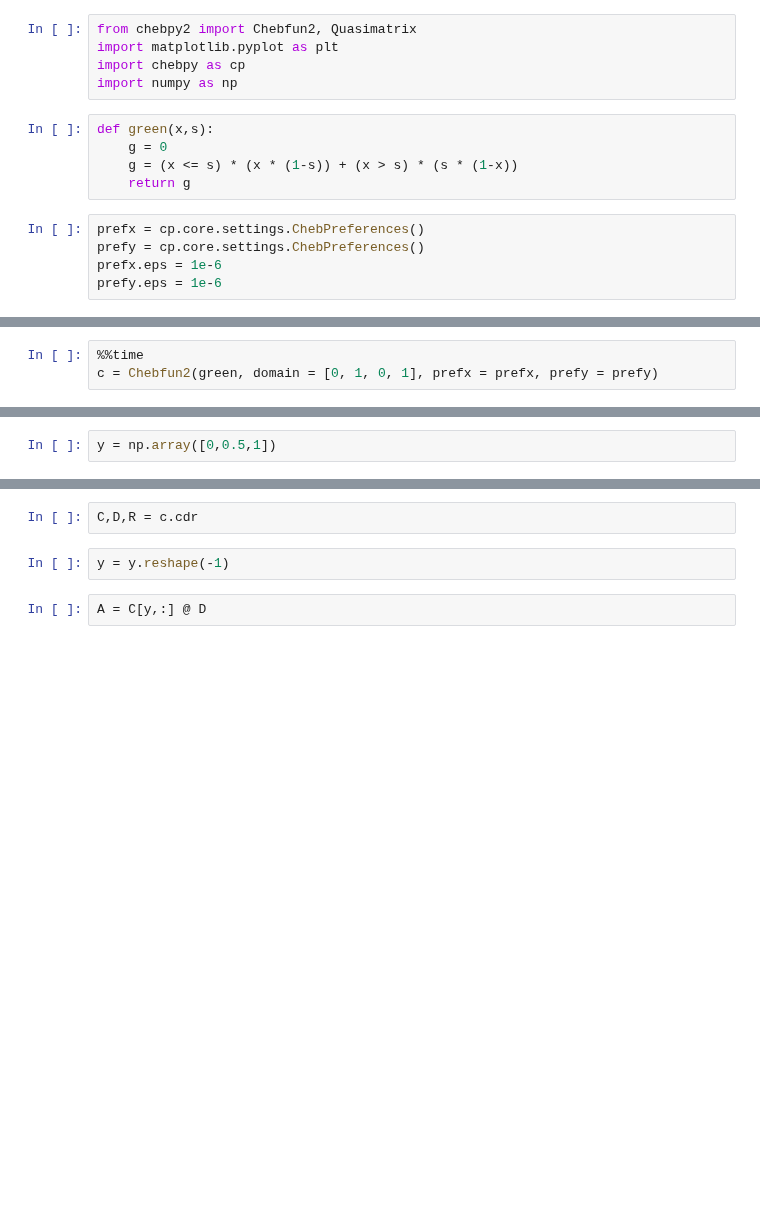
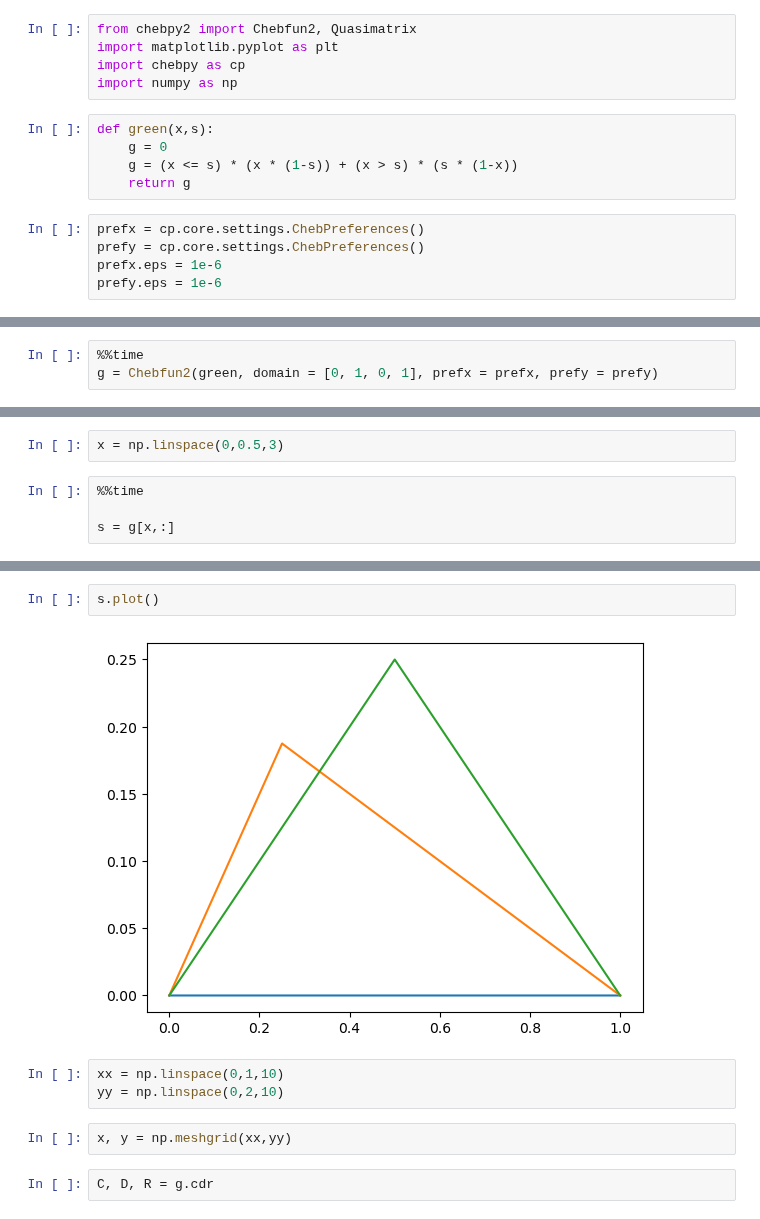
Before and after one commit to hsharsh/chebgreen, a Jupyter notebook: main/chebpy2.ipynb, the cells around one changed output, grey strips where cells are left out. Cells and saved outputs as stored; diff of their text form; blank space fills up the shorter version.

```diff
--- a/main/chebpy2.ipynb
+++ b/main/chebpy2.ipynb
@@ -18,4 +16,4 @@ from chebpy.core.algorithms import quadwts2
 # %%
 %%time
-c = Chebfun2(green, domain = [0, 1, 0, 1], prefx = prefx, prefy = prefy)
+g = Chebfun2(green, domain = [0, 1, 0, 1], prefx = prefx, prefy = prefy)
 # %% [output]
@@ -23,3 +21,7 @@ CPU times: user 8.75 s, sys: 3.18 s, total: 11.9 s
 Wall time: 11.9 s
 # %%
-y = np.array([0,0.5,1])
+x = np.linspace(0,0.5,3)
+# %%
+%%time
+
+s = g[x,:]
@@ -26,6 +31,11 @@ y = np.array([0,0.5,1])
+# %%
+s.plot()
+# %% [output]
+[figure, added]
+# %%
+xx = np.linspace(0,1,10)
+yy = np.linspace(0,2,10)
+# %%
+x, y = np.meshgrid(xx,yy)
 # %%
-C,D,R = c.cdr
+C, D, R = g.cdr
-# %%
-y = y.reshape(-1)
-# %%
-A = C[y,:] @ D
```
Also changed, not shown: parts of 14 cells of this notebook, 7 other files.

REQUIRED ACTION – Retype every record above word for word, leaving out any pictures.

RESPONSE TO THIS TASK –
Before and after one commit to hsharsh/chebgreen, a Jupyter notebook: main/chebpy2.ipynb, the cells around one changed output, grey strips where cells are left out. Cells and saved outputs as stored; diff of their text form; blank space fills up the shorter version.

```diff
--- a/main/chebpy2.ipynb
+++ b/main/chebpy2.ipynb
@@ -18,4 +16,4 @@ from chebpy.core.algorithms import quadwts2
 # %%
 %%time
-c = Chebfun2(green, domain = [0, 1, 0, 1], prefx = prefx, prefy = prefy)
+g = Chebfun2(green, domain = [0, 1, 0, 1], prefx = prefx, prefy = prefy)
 # %% [output]
@@ -23,3 +21,7 @@ CPU times: user 8.75 s, sys: 3.18 s, total: 11.9 s
 Wall time: 11.9 s
 # %%
-y = np.array([0,0.5,1])
+x = np.linspace(0,0.5,3)
+# %%
+%%time
+
+s = g[x,:]
@@ -26,6 +31,11 @@ y = np.array([0,0.5,1])
+# %%
+s.plot()
+# %% [output]
+[figure, added]
+# %%
+xx = np.linspace(0,1,10)
+yy = np.linspace(0,2,10)
+# %%
+x, y = np.meshgrid(xx,yy)
 # %%
-C,D,R = c.cdr
+C, D, R = g.cdr
-# %%
-y = y.reshape(-1)
-# %%
-A = C[y,:] @ D
```
Also changed, not shown: parts of 14 cells of this notebook, 7 other files.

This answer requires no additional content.